Scientific direction Development of key enabling technologies
Transfer of knowledge to industry

PhD : selection by topics

Sciences pour l'ingénieur >> Chimie physique et électrochimie
4 proposition(s).

New thin film solid electrolytes with high ionic conductivity for lithium-ion microbatteries

Département Composants Silicium (LETI)

Laboratoire Micro-Batteries Embarquées

01-10-2017

SL-DRT-17-0013

frederic.lecras@cea.fr

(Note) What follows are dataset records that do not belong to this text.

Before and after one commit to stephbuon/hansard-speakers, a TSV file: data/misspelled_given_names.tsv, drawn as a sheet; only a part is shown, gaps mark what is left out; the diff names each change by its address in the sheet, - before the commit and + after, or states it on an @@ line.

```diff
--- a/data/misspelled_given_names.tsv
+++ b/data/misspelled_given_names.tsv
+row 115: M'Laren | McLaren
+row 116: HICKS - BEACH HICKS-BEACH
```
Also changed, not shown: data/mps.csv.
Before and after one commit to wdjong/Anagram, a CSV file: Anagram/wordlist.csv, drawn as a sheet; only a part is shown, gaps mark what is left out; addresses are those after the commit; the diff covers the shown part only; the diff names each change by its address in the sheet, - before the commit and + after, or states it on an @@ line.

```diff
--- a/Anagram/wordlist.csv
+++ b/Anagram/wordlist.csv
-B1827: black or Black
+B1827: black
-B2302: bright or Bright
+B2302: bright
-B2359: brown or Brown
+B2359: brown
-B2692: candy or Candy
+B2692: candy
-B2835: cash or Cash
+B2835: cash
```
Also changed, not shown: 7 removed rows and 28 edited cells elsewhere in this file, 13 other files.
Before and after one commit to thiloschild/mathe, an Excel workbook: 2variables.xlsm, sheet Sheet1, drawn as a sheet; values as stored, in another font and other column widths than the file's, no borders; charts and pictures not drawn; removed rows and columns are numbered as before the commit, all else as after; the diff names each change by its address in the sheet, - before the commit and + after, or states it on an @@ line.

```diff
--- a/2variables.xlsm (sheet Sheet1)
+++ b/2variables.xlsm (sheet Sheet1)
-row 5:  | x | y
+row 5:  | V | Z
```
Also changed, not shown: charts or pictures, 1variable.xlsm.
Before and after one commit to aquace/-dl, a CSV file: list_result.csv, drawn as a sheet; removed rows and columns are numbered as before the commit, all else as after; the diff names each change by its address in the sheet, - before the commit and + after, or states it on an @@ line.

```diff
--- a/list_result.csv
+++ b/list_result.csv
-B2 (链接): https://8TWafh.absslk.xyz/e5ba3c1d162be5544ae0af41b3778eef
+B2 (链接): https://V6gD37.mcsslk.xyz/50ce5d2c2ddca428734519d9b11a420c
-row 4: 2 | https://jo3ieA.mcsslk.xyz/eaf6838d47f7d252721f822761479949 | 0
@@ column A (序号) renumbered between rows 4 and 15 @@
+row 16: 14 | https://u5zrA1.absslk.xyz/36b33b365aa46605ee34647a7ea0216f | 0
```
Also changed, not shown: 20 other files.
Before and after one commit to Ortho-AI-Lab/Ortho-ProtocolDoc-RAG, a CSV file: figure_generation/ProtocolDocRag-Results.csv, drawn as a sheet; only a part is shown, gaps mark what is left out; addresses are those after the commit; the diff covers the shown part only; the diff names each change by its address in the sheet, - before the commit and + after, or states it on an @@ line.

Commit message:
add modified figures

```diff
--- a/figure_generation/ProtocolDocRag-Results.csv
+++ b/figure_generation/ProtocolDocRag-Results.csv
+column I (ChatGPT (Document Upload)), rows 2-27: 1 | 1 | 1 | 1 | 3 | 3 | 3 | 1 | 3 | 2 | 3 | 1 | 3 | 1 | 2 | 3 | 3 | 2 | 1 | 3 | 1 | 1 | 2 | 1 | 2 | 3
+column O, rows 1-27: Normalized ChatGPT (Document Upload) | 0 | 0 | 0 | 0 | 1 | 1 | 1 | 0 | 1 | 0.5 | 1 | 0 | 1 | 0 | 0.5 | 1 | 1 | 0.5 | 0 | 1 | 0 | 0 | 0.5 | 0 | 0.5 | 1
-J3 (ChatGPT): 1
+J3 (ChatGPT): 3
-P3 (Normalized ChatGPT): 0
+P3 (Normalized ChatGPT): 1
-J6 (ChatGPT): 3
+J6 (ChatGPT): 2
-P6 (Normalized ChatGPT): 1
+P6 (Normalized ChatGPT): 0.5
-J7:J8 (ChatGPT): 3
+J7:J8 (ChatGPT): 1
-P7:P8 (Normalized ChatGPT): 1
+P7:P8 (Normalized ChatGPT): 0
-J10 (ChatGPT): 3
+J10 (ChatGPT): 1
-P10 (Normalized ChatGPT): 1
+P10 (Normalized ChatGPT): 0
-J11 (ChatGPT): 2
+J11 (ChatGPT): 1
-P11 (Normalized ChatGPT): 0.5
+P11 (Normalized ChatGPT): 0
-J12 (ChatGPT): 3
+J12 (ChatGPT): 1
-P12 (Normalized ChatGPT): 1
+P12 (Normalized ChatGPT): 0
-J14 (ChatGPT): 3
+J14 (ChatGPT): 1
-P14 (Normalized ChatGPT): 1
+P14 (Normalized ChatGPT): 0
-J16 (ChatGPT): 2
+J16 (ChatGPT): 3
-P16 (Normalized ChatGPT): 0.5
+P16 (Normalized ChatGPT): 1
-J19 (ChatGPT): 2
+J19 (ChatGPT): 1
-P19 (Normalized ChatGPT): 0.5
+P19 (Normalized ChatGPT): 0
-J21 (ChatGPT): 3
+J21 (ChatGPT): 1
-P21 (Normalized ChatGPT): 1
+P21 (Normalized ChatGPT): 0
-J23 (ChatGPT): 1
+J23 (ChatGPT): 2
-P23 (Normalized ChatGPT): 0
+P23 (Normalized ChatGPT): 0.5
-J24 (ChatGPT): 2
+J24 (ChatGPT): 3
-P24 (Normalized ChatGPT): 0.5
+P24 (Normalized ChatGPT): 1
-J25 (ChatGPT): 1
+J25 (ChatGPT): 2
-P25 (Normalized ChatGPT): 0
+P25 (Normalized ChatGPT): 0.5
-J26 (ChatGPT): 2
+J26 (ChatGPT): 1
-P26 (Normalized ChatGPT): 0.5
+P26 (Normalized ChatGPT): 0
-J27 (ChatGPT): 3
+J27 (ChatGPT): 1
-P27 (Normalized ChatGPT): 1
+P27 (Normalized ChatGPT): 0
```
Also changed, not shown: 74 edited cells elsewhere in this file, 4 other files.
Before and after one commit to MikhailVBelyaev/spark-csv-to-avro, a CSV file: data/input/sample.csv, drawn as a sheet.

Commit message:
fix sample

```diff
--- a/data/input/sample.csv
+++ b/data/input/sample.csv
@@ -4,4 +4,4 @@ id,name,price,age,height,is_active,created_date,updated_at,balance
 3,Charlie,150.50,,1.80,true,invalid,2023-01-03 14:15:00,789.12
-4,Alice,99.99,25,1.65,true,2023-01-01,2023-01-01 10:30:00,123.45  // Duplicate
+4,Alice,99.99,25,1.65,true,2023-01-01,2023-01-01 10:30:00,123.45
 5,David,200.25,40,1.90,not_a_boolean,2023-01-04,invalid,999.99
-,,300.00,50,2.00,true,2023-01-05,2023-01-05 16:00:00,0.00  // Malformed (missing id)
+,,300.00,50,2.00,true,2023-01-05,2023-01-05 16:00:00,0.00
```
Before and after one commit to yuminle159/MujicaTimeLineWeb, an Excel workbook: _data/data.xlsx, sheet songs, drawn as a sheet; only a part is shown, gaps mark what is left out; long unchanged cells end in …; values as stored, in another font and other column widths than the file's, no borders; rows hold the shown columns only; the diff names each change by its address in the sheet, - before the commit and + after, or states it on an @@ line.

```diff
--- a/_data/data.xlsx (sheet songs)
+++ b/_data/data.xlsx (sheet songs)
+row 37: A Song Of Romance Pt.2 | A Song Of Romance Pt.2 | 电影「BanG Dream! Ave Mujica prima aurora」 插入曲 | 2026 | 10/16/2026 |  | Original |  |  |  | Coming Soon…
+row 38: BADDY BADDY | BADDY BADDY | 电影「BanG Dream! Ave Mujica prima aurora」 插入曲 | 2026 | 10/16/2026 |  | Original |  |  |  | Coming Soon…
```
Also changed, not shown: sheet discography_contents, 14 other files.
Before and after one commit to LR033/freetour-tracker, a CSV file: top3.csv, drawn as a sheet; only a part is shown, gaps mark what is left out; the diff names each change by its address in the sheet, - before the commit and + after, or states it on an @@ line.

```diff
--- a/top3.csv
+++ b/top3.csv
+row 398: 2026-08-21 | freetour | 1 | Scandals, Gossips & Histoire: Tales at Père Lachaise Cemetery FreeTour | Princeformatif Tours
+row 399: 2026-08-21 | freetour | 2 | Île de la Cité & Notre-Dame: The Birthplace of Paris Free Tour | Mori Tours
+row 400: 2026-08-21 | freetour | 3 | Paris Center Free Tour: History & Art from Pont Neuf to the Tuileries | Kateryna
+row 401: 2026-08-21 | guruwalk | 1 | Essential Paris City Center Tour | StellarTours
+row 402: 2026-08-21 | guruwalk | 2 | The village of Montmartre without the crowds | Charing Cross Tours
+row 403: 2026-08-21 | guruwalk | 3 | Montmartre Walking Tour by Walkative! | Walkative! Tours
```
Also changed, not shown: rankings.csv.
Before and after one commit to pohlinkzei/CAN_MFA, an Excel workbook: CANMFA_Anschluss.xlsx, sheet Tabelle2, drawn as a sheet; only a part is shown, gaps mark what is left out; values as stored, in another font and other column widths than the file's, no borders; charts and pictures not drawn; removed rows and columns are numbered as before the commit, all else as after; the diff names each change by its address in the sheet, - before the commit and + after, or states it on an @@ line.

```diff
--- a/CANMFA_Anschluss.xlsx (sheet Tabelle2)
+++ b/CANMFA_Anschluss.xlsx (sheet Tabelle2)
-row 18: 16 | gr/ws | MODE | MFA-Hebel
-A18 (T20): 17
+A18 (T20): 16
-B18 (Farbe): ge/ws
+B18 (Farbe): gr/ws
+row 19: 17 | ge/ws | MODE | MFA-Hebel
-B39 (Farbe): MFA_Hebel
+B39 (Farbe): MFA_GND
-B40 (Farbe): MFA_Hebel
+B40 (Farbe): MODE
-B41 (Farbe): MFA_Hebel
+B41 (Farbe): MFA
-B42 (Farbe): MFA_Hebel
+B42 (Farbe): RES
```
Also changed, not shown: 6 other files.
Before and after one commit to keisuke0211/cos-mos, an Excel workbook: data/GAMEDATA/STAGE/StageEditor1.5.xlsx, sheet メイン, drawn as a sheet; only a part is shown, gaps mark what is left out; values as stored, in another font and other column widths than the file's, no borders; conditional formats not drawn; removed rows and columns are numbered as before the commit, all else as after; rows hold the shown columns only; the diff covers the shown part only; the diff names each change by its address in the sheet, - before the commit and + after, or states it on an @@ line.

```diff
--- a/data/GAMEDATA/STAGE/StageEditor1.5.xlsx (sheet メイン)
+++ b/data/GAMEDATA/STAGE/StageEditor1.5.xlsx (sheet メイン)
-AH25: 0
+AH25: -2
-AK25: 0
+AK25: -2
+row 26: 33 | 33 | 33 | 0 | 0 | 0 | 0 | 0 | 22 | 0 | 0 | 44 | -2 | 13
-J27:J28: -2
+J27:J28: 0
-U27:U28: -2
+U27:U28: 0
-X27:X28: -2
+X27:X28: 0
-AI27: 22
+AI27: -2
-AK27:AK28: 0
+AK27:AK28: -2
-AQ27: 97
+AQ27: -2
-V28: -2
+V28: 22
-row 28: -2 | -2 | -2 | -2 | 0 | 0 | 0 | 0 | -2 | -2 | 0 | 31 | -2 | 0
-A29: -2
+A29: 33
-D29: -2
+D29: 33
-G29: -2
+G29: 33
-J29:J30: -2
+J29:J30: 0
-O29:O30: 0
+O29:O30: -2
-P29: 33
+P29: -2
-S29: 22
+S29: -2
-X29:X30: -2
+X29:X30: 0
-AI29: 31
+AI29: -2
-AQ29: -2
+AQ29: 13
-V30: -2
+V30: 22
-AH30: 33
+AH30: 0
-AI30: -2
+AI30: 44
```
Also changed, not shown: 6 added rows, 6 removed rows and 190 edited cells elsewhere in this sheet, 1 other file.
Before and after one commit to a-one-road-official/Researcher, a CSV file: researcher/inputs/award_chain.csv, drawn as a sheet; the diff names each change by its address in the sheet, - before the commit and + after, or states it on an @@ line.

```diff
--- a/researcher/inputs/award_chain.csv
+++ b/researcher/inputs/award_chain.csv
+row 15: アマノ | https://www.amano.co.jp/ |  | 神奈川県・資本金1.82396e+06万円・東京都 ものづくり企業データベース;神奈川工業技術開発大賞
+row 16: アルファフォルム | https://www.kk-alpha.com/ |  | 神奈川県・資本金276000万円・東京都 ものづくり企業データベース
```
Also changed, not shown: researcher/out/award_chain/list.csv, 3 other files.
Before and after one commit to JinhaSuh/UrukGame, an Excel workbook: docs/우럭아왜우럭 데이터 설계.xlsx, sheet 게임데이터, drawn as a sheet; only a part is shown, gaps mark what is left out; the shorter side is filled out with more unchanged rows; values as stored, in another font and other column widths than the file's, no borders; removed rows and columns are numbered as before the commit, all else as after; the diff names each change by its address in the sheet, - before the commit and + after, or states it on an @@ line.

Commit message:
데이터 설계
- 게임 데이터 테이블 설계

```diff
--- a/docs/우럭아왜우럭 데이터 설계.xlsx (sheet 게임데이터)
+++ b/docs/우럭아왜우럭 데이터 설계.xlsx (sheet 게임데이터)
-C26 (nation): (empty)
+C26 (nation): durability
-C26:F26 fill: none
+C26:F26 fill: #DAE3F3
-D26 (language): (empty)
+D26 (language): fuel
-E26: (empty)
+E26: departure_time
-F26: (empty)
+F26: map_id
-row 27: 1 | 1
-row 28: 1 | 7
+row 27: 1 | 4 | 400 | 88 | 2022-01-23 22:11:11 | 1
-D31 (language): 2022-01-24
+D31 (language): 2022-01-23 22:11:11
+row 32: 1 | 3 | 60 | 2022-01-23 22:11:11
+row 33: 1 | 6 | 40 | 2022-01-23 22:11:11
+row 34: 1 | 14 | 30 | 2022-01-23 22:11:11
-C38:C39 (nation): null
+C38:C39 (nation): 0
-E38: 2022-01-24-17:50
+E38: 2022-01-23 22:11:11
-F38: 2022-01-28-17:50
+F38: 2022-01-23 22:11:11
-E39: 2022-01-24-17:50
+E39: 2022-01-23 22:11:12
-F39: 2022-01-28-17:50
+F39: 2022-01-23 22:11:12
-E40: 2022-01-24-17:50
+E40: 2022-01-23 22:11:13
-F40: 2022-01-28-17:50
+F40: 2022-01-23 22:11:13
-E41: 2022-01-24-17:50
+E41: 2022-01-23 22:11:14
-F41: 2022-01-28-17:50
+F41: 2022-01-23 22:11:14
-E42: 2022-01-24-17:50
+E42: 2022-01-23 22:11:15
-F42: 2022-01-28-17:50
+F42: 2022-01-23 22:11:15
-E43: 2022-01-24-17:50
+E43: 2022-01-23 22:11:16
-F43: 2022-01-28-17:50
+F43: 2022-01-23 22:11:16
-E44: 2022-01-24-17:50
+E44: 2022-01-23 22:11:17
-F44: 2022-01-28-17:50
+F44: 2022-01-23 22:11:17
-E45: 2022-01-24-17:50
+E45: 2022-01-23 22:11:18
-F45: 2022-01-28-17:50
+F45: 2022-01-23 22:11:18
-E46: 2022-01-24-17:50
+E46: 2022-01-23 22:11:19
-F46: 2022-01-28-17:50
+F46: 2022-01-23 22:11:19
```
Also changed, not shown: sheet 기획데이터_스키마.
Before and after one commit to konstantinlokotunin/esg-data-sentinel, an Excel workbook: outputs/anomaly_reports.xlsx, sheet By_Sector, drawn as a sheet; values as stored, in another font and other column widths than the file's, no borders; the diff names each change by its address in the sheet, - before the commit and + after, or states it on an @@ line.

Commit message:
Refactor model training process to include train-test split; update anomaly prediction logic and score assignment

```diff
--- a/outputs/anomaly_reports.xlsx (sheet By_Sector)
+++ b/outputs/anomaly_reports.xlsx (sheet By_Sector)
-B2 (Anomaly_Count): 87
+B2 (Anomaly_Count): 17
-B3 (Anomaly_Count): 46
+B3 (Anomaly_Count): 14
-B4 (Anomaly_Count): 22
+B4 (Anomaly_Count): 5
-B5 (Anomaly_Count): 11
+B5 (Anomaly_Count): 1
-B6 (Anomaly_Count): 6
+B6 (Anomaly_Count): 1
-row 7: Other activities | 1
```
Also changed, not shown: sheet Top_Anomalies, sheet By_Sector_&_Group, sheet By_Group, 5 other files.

The aim of the work will be the development of new glassy inorganic electrolytes able to meet both conductivity and process requirements for the realization of microbatteries with enhanced performance. These sulfide or oxide type materials, based on network formers comprising a metal or semi-metal element, will be deposited as thin films by radio-frequency magnetron sputtering of home-made targets, using an equipment connected to a glovebox. Different strategies dealing with materials composition (type of network former, synergic effect of mixed formers) and/or structure (glass-ceramics) will be carried out to get optimal performance in terms of ionic and electronic transport, chemical and electrochemical stability. Numerous techniques will be used to determine the chemical composition of the thin films (ICP, Rutheford Back-scaterring Spectroscopy, Electron Probe Micro Analysis, Auger spectroscopy, ?) and to characterize their structure (X-ray diffraction, Raman spectroscopy, XPS, TEM,?) and their morphology (MEB-FEG). Impedance spectroscopy measurements performed at different temperatures will allow determining conduction properties (ionic conductivity, activation energy). In the course of this study, the behavior of selected electrolytes will be assessed in real microbatteries. The work will be carried out in the CEA/CNRS team located at ICMCB (Bordeaux).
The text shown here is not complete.